Kinshasa, the capital and largest city of the Democratic Republic of Congo (DRC), from a
criminological/ethnographical perspective. Four months of participant observation and
ethnographical interviewing with the Congolese NGO ORPER (Oeuvre de Reclassement et de
Protection des Enfants de la Rue) in Kinshasa have enabled us to give a rich description of everyday
life among the bashege and the ambiguities and complexities they encounter in this dazzling city.
After providing a detailed image of everyday bashege life: how they end up on the street, earn a
living and cope with a world of violence and abuse, we will examine different strategies of social
reaction on the phenomenon of street children. We will take a closer look at some of the often well-
intentioned NGO efforts to “reunite” with and “reintegrate” street children into their families or at
least in a more “normal” society. Furthermore, some of the reasons for the failures and successes of
these NGO projects will be examined.
Finally, the resistance tactics used by these children in view of these NGO actions will be examined.
We will particularly focus on how they deal with their environment and their neighbors and try to
understand why many, if not most, bashege still prefer a life on the streets, while there is an
abundant offer of education and professional formation within a variety of NGO projects and

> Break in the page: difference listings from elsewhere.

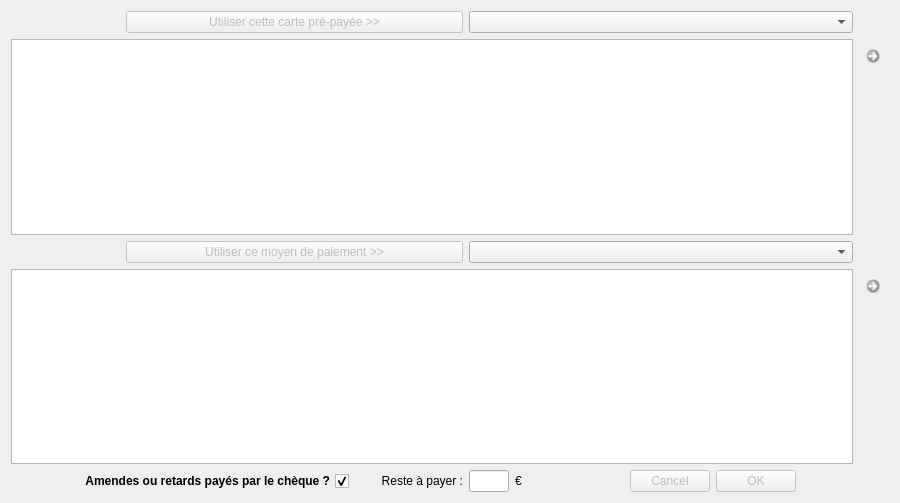
Old version of the form f_paiement.ui in the repository nivhg/ludopen.
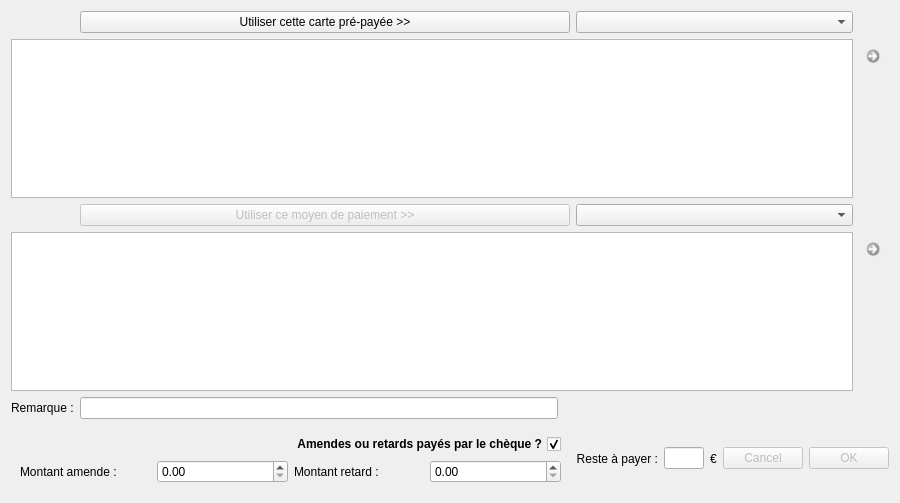
New version of the form. Icons and pictures are not drawn.

The edit to the form file:
```diff
--- a/f_paiement.ui
+++ b/f_paiement.ui
@@ -38,6 +38,29 @@
   <layout class="QVBoxLayout" name="verticalLayout">
    <item>
     <layout class="QGridLayout" name="gridLayout">
+     <item row="6" column="6">
+      <widget class="QLabel" name="Lb_Euro">
+       <property name="text">
+        <string>€</string>
+       </property>
+      </widget>
+     </item>
+     <item row="6" column="7" colspan="2">
+      <widget class="QDialogButtonBox" name="Bt_OK_Annuler">
+       <property name="enabled">
+        <bool>false</bool>
+       </property>
+       <property name="layoutDirection">
+        <enum>Qt::RightToLeft</enum>
+       </property>
+       <property name="orientation">
+        <enum>Qt::Horizontal</enum>
+       </property>
+       <property name="standardButtons">
+        <set>QDialogButtonBox::Cancel|QDialogButtonBox::Ok</set>
+       </property>
+      </widget>
+     </item>
      <item row="4" column="8" alignment="Qt::AlignTop">
       <widget class="QCommandLinkButton" name="Bt_SupprimerAutrePaiement">
        <property name="enabled">
@@ -67,46 +90,88 @@
        </property>
       </widget>
      </item>
-     <item row="1" column="8" alignment="Qt::AlignTop">
-      <widget class="QCommandLinkButton" name="Bt_SupprimerCartePaiement">
-       <property name="enabled">
-        <bool>false</bool>
+     <item row="4" column="0" colspan="8">
+      <widget class="QTableWidget" name="TW_PaiementAutre">
+       <property name="alternatingRowColors">
+        <bool>true</bool>
        </property>
-       <property name="maximumSize">
+       <property name="selectionMode">
+        <enum>QAbstractItemView::SingleSelection</enum>
+       </property>
+       <property name="selectionBehavior">
+        <enum>QAbstractItemView::SelectRows</enum>
+       </property>
+      </widget>
+     </item>
+     <item row="1" column="0" colspan="8">
+      <widget class="QTableWidget" name="TW_PaiementCarte">
+       <property name="minimumSize">
         <size>
-         <width>30</width>
-         <height>30</height>
+         <width>0</width>
+         <height>0</height>
         </size>
        </property>
-       <property name="toolTip">
-        <string>&lt;html&gt;&lt;head/&gt;&lt;body&gt;&lt;p&gt;Ne plus utiliser la carte de paiement choisie&lt;/p&gt;&lt;/body&gt;&lt;/html&gt;</string>
+       <property name="alternatingRowColors">
+        <bool>true</bool>
        </property>
-       <property name="text">
-        <string/>
+       <property name="selectionMode">
+        <enum>QAbstractItemView::SingleSelection</enum>
        </property>
-       <property name="icon">
-        <iconset resource="ImagesIcones.qrc">
-         <normaloff>:/Supprimer.png</normaloff>:/Supprimer.png</iconset>
+       <property name="selectionBehavior">
+        <enum>QAbstractItemView::SelectRows</enum>
        </property>
-       <property name="iconSize">
-        <size>
-         <width>15</width>
-         <height>15</height>
-        </size>
-       </property>
+      </widget>
+     </item>
+     <item row="6" column="0" colspan="4">
+      <widget class="QWidget" name="W_AmendesRetards" native="true">
+       <layout class="QGridLayout" name="gridLayout_2">
+        <item row="1" column="0">
+         <widget class="QLabel" name="Lb_Amende">
+          <property name="text">
+           <string>Montant amende :</string>
+          </property>
+         </widget>
+        </item>
+        <item row="1" column="1">
+         <widget class="QDoubleSpinBox" name="SBx_Amende"/>
+        </item>
+        <item row="1" column="2">
+         <widget class="QLabel" name="Lb_Retard">
+          <property name="text">
+           <string>Montant retard :</string>
+          </property>
+         </widget>
+        </item>
+        <item row="1" column="3">
+         <widget class="QDoubleSpinBox" name="SBx_Retard"/>
+        </item>
+        <item row="0" column="0" colspan="4">
+         <widget class="QCheckBox" name="Cbx_AmendesRetards">
+          <property name="font">
+           <font>
+            <weight>75</weight>
+            <bold>true</bold>
+           </font>
+          </property>
+          <property name="layoutDirection">
+           <enum>Qt::RightToLeft</enum>
+          </property>
+          <property name="text">
+           <string>Amendes ou retards payés par le chèque ?</string>
+          </property>
+          <property name="checked">
+           <bool>true</bool>
+          </property>
+         </widget>
+        </item>
+       </layout>
       </widget>
      </item>
      <item row="0" column="4" colspan="4">
       <widget class="QComboBox" name="CBx_Cartes"/>
      </item>
-     <item row="3" column="4" colspan="4">
-      <widget class="QComboBox" name="CBx_ModePaiement"/>
-     </item>
      <item row="0" column="1" colspan="3">
       <widget class="QPushButton" name="Bt_AjouterCartePaiement">
-       <property name="enabled">
-        <bool>false</bool>
-       </property>
        <property name="sizePolicy">
         <sizepolicy hsizetype="MinimumExpanding" vsizetype="Fixed">
          <horstretch>0</horstretch>
@@ -121,6 +186,64 @@
        </property>
       </widget>
      </item>
+     <item row="3" column="4" colspan="4">
+      <widget class="QComboBox" name="CBx_ModePaiement"/>
+     </item>
+     <item row="6" column="4">
+      <widget class="QLabel" name="Lb_RestAPayer">
+       <property name="text">
+        <string>Reste à payer :</string>
+       </property>
+       <property name="alignment">
+        <set>Qt::AlignRight|Qt::AlignTrailing|Qt::AlignVCenter</set>
+       </property>
+      </widget>
+     </item>
+     <item row="6" column="5">
+      <widget class="QLineEdit" name="LE_ResteAPayer">
+       <property name="maximumSize">
+        <size>
+         <width>40</width>
+         <height>16777215</height>
+        </size>
+       </property>
+       <property name="text">
+        <string/>
+       </property>
+       <property name="readOnly">
+        <bool>true</bool>
+       </property>
+      </widget>
+     </item>
+     <item row="1" column="8" alignment="Qt::AlignTop">
+      <widget class="QCommandLinkButton" name="Bt_SupprimerCartePaiement">
+       <property name="enabled">
+        <bool>false</bool>
+       </property>
+       <property name="maximumSize">
+        <size>
+         <width>30</width>
+         <height>30</height>
+        </size>
+       </property>
+       <property name="toolTip">
+        <string>&lt;html&gt;&lt;head/&gt;&lt;body&gt;&lt;p&gt;Ne plus utiliser la carte de paiement choisie&lt;/p&gt;&lt;/body&gt;&lt;/html&gt;</string>
+       </property>
+       <property name="text">
+        <string/>
+       </property>
+       <property name="icon">
+        <iconset resource="ImagesIcones.qrc">
+         <normaloff>:/Supprimer.png</normaloff>:/Supprimer.png</iconset>
+       </property>
+       <property name="iconSize">
+        <size>
+         <width>15</width>
+         <height>15</height>
+        </size>
+       </property>
+      </widget>
+     </item>
      <item row="3" column="1" colspan="3">
       <widget class="QPushButton" name="Bt_AjouterAutrePaiement">
        <property name="enabled">
@@ -149,105 +272,15 @@
        </property>
       </widget>
      </item>
-     <item row="4" column="0" colspan="8">
-      <widget class="QTableWidget" name="TW_PaiementAutre">
-       <property name="alternatingRowColors">
-        <bool>true</bool>
-       </property>
-       <property name="selectionMode">
-        <enum>QAbstractItemView::SingleSelection</enum>
-       </property>
-       <property name="selectionBehavior">
-        <enum>QAbstractItemView::SelectRows</enum>
-       </property>
-      </widget>
-     </item>
-     <item row="1" column="0" colspan="8">
-      <widget class="QTableWidget" name="TW_PaiementCarte">
-       <property name="minimumSize">
-        <size>
-         <width>0</width>
-         <height>0</height>
-        </size>
-       </property>
-       <property name="alternatingRowColors">
-        <bool>true</bool>
-       </property>
-       <property name="selectionMode">
-        <enum>QAbstractItemView::SingleSelection</enum>
-       </property>
-       <property name="selectionBehavior">
-        <enum>QAbstractItemView::SelectRows</enum>
-       </property>
-      </widget>
-     </item>
-     <item row="5" column="6" colspan="3">
-      <widget class="QDialogButtonBox" name="Bt_OK_Annuler">
-       <property name="enabled">
-        <bool>false</bool>
-       </property>
-       <property name="layoutDirection">
-        <enum>Qt::RightToLeft</enum>
-       </property>
-       <property name="orientation">
-        <enum>Qt::Horizontal</enum>
-       </property>
-       <property name="standardButtons">
-        <set>QDialogButtonBox::Cancel|QDialogButtonBox::Ok</set>
-       </property>
-      </widget>
-     </item>
-     <item row="5" column="5">
-      <widget class="QLabel" name="Lb_Euro">
+     <item row="5" column="0">
+      <widget class="QLabel" name="label">
        <property name="text">
-        <string>€</string>
+        <string>Remarque :</string>
        </property>
       </widget>
      </item>
-     <item row="5" column="4">
-      <widget class="QLineEdit" name="LE_ResteAPayer">
-       <property name="maximumSize">
-        <size>
-         <width>40</width>
-         <height>16777215</height>
-        </size>
-       </property>
-       <property name="text">
-        <string/>
-       </property>
-       <property name="readOnly">
-        <bool>true</bool>
-       </property>
-      </widget>
-     </item>
-     <item row="5" column="3">
-      <widget class="QLabel" name="Lb_RestAPayer">
-       <property name="text">
-        <string>Reste à payer :</string>
-       </property>
-       <property name="alignment">
-        <set>Qt::AlignRight|Qt::AlignTrailing|Qt::AlignVCenter</set>
-       </property>
-      </widget>
-     </item>
-     <item row="5" column="0" colspan="3">
-      <widget class="QCheckBox" name="Cbx_AmendesRetards">
-       <property name="font">
-        <font>
-         <weight>75</weight>
-         <bold>true</bold>
-        </font>
-       </property>
-       <property name="layoutDirection">
-        <enum>Qt::RightToLeft</enum>
-       </property>
-       <property name="text">
-        <string>Amendes ou retards payés par le chèque ?</string>
-       </property>
-       <property name="checked">
-        <bool>true</bool>
-       </property>
-      </widget>
+     <item row="5" column="1">
+      <widget class="QLineEdit" name="LE_Remarque"/>
      </item>
     </layout>
    </item>
```
Left out of the diff: 20 changed lines with no effect on the pictures.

Key words: street children, Kinshasa, NGO, reintegration, informal economy